↓
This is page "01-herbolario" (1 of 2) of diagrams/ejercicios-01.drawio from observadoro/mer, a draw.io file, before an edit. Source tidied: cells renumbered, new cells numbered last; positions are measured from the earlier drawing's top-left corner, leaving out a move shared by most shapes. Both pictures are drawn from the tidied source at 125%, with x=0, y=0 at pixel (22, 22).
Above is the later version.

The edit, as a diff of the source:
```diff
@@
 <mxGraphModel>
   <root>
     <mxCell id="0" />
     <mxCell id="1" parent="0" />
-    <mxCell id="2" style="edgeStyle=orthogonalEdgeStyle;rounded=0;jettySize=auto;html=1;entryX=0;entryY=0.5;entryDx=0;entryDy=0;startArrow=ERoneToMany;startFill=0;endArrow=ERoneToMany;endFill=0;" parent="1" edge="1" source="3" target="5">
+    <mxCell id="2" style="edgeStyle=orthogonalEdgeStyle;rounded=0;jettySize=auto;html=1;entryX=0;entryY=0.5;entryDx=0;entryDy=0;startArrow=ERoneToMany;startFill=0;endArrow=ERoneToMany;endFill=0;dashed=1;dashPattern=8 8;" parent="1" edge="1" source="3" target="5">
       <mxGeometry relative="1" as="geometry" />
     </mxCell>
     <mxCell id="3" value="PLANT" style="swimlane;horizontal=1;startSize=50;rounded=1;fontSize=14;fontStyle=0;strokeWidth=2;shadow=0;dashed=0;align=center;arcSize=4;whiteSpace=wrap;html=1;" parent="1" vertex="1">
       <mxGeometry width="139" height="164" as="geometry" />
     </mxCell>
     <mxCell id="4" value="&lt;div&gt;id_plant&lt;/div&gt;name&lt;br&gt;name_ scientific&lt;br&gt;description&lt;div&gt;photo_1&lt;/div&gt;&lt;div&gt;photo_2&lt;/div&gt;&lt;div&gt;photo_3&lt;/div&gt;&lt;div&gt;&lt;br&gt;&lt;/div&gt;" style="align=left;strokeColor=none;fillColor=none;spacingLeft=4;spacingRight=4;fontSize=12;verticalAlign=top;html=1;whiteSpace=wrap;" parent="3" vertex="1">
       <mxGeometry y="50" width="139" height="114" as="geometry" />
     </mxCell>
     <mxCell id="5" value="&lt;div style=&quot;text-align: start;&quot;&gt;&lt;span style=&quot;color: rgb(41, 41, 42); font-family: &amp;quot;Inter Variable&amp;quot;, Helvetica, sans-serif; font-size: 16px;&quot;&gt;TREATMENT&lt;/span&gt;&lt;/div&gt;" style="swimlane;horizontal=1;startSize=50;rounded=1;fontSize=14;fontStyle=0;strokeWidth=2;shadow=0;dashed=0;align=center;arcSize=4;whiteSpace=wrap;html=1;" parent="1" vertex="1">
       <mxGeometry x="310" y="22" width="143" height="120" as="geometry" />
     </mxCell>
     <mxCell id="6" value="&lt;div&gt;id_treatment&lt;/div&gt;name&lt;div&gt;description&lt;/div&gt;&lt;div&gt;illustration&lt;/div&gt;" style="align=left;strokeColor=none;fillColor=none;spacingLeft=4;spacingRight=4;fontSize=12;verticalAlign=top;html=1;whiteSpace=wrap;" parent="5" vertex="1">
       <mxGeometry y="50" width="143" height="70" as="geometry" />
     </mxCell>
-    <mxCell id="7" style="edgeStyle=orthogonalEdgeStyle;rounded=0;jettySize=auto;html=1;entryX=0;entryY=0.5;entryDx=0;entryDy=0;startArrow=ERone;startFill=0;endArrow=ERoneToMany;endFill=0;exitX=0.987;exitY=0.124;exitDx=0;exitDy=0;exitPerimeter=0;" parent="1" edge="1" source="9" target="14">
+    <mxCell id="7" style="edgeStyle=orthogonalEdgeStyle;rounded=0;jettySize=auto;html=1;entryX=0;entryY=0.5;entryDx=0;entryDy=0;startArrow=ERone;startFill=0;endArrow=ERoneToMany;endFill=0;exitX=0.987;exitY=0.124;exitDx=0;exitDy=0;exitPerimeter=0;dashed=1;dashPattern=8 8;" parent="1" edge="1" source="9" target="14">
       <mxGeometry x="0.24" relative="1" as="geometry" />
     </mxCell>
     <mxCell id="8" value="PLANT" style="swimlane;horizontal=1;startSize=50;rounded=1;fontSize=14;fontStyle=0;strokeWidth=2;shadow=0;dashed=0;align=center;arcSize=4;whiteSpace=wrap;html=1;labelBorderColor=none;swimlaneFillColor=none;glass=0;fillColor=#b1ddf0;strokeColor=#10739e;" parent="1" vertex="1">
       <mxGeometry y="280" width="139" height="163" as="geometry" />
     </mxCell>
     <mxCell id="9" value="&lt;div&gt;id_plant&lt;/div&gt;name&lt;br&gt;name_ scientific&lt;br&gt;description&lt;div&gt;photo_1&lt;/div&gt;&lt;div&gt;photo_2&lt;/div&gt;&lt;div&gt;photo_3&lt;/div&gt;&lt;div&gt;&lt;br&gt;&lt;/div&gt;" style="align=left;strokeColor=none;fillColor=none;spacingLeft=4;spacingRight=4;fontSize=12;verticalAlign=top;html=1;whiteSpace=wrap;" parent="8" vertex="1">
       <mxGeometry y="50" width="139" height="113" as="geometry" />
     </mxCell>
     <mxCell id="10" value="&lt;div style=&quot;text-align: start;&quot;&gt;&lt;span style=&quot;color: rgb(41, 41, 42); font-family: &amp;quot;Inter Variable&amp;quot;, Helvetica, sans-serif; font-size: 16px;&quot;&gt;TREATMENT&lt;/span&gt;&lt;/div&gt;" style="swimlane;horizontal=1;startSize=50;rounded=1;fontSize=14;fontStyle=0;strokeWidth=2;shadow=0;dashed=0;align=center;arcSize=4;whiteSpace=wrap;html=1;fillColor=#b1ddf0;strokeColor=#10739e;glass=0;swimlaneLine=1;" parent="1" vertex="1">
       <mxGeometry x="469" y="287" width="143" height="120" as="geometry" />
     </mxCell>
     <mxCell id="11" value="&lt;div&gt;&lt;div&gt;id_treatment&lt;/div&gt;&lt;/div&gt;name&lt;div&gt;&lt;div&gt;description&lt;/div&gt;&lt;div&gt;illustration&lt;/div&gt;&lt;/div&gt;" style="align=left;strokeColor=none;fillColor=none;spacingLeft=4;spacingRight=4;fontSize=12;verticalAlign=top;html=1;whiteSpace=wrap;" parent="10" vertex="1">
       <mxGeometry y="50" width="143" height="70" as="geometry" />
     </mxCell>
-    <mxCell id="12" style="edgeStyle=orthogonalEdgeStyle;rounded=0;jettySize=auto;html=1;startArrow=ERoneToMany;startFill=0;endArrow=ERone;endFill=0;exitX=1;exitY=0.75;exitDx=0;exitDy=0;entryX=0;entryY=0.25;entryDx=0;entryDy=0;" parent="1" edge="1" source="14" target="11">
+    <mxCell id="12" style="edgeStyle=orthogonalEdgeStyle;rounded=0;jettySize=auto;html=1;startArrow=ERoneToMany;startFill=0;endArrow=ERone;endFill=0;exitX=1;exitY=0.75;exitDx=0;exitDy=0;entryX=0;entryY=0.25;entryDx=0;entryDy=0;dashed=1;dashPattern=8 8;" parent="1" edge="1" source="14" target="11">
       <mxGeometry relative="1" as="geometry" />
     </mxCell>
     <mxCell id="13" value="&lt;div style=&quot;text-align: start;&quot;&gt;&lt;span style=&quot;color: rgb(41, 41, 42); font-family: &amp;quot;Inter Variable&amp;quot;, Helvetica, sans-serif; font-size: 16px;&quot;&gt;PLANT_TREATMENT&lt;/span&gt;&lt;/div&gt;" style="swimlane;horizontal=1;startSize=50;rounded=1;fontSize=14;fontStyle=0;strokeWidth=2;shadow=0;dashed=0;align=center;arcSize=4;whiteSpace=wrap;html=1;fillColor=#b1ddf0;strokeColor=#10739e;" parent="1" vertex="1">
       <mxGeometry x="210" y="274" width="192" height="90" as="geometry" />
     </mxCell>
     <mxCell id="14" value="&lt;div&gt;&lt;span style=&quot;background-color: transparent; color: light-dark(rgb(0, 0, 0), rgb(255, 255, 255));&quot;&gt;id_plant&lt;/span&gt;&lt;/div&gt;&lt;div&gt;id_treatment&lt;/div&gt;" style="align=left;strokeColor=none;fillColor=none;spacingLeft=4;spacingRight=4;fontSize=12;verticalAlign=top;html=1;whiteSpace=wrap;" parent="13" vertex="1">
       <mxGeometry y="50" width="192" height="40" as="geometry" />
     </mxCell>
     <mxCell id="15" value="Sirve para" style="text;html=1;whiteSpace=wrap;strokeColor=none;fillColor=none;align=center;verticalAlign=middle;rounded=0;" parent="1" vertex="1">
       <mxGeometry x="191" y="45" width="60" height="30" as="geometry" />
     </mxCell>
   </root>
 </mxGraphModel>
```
↑
↓
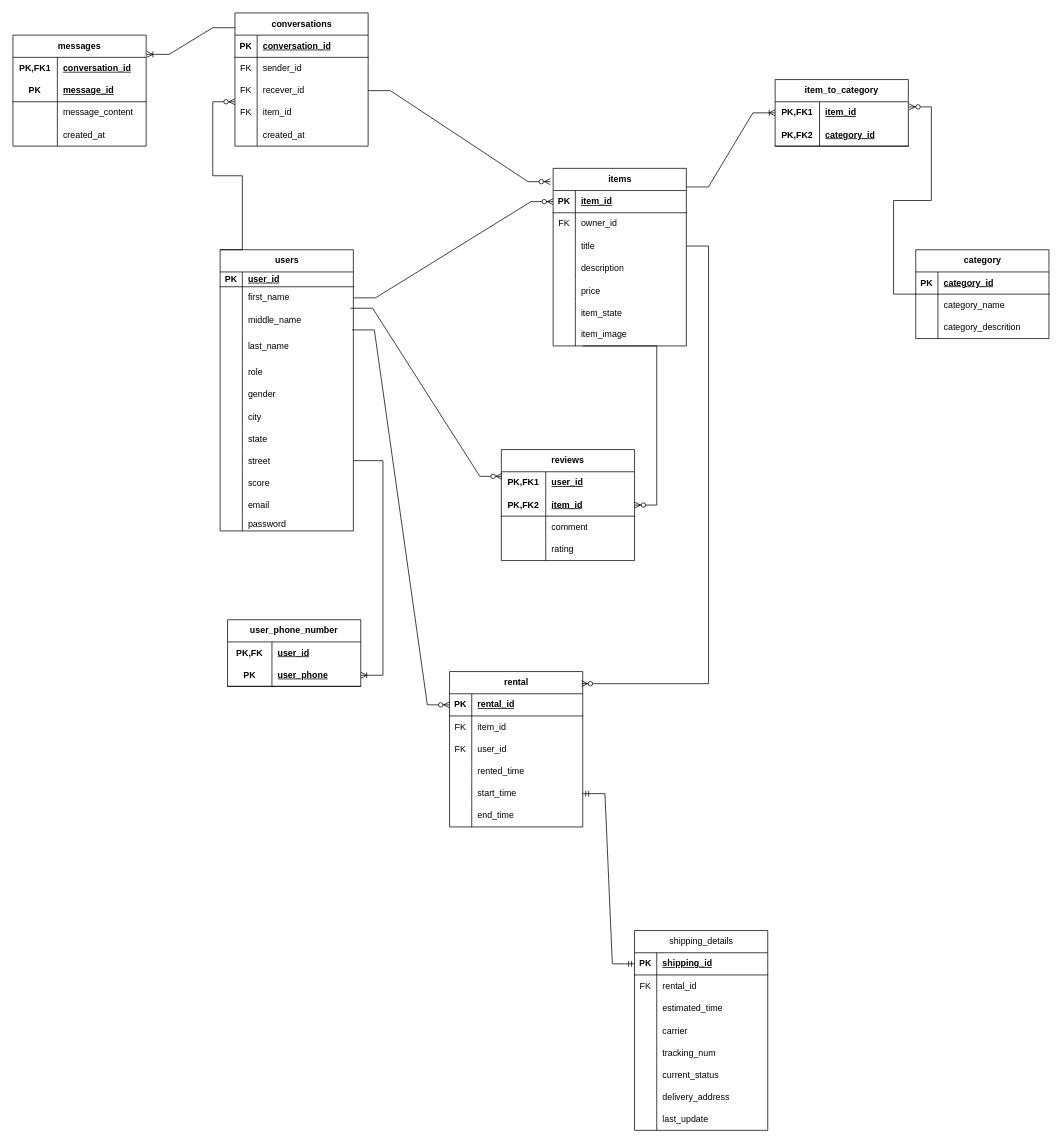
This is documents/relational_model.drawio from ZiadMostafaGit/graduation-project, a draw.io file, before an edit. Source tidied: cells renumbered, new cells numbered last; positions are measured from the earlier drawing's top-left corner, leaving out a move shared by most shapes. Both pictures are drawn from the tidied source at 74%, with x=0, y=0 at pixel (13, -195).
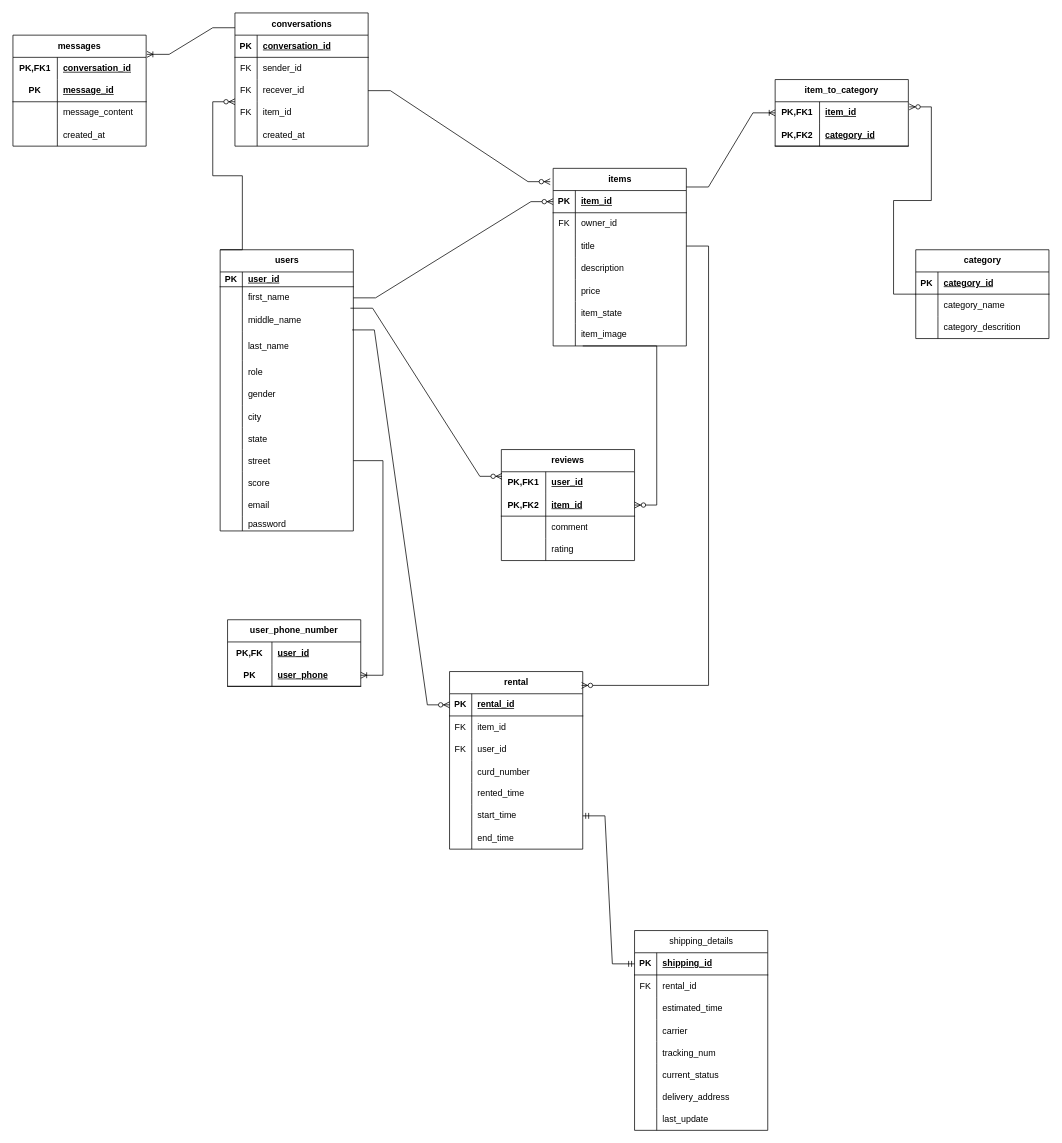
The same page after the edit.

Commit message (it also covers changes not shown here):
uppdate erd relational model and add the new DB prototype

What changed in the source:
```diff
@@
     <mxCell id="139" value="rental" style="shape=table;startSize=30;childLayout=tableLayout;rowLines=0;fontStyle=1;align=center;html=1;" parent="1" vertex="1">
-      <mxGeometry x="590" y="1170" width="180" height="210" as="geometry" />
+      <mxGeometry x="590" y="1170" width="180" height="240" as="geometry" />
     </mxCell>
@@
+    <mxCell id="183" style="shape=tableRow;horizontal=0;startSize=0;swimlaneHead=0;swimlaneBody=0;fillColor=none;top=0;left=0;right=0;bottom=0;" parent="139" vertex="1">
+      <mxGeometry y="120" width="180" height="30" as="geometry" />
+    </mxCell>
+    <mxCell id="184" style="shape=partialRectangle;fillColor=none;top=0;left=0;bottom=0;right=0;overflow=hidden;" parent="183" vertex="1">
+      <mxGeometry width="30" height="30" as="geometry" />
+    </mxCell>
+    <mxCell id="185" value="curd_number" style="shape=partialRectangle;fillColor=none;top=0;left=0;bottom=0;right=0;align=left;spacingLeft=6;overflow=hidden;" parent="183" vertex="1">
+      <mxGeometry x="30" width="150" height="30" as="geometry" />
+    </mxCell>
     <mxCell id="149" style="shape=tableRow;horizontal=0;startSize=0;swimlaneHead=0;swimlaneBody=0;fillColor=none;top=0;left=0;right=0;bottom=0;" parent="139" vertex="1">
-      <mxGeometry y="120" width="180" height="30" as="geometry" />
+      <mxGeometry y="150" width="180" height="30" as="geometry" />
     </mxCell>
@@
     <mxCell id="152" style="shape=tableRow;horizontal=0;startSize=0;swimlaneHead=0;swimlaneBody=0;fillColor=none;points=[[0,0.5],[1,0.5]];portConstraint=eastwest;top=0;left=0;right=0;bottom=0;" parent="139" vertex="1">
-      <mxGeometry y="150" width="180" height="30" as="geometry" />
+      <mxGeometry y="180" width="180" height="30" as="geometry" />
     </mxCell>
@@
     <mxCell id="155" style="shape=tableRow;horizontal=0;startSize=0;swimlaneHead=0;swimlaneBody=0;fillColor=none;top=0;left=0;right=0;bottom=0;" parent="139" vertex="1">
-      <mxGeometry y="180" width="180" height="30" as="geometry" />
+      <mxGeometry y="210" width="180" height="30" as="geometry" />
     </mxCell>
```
↑
◆ WHAT IS BEING ASKED
The expected answer is every line in the data above that carries the string "family".

◆ TASK RESPONSE
     <mxCell id="5" value="&lt;div style=&quot;text-align: start;&quot;&gt;&lt;span style=&quot;color: rgb(41, 41, 42); font-family: &amp;quot;Inter Variable&amp;quot;, Helvetica, sans-serif; font-size: 16px;&quot;&gt;TREATMENT&lt;/span&gt;&lt;/div&gt;" style="swimlane;horizontal=1;startSize=50;rounded=1;fontSize=14;fontStyle=0;strokeWidth=2;shadow=0;dashed=0;align=center;arcSize=4;whiteSpace=wrap;html=1;" parent="1" vertex="1">
     <mxCell id="10" value="&lt;div style=&quot;text-align: start;&quot;&gt;&lt;span style=&quot;color: rgb(41, 41, 42); font-family: &amp;quot;Inter Variable&amp;quot;, Helvetica, sans-serif; font-size: 16px;&quot;&gt;TREATMENT&lt;/span&gt;&lt;/div&gt;" style="swimlane;horizontal=1;startSize=50;rounded=1;fontSize=14;fontStyle=0;strokeWidth=2;shadow=0;dashed=0;align=center;arcSize=4;whiteSpace=wrap;html=1;fillColor=#b1ddf0;strokeColor=#10739e;glass=0;swimlaneLine=1;" parent="1" vertex="1">
     <mxCell id="13" value="&lt;div style=&quot;text-align: start;&quot;&gt;&lt;span style=&quot;color: rgb(41, 41, 42); font-family: &amp;quot;Inter Variable&amp;quot;, Helvetica, sans-serif; font-size: 16px;&quot;&gt;PLANT_TREATMENT&lt;/span&gt;&lt;/div&gt;" style="swimlane;horizontal=1;startSize=50;rounded=1;fontSize=14;fontStyle=0;strokeWidth=2;shadow=0;dashed=0;align=center;arcSize=4;whiteSpace=wrap;html=1;fillColor=#b1ddf0;strokeColor=#10739e;" parent="1" vertex="1">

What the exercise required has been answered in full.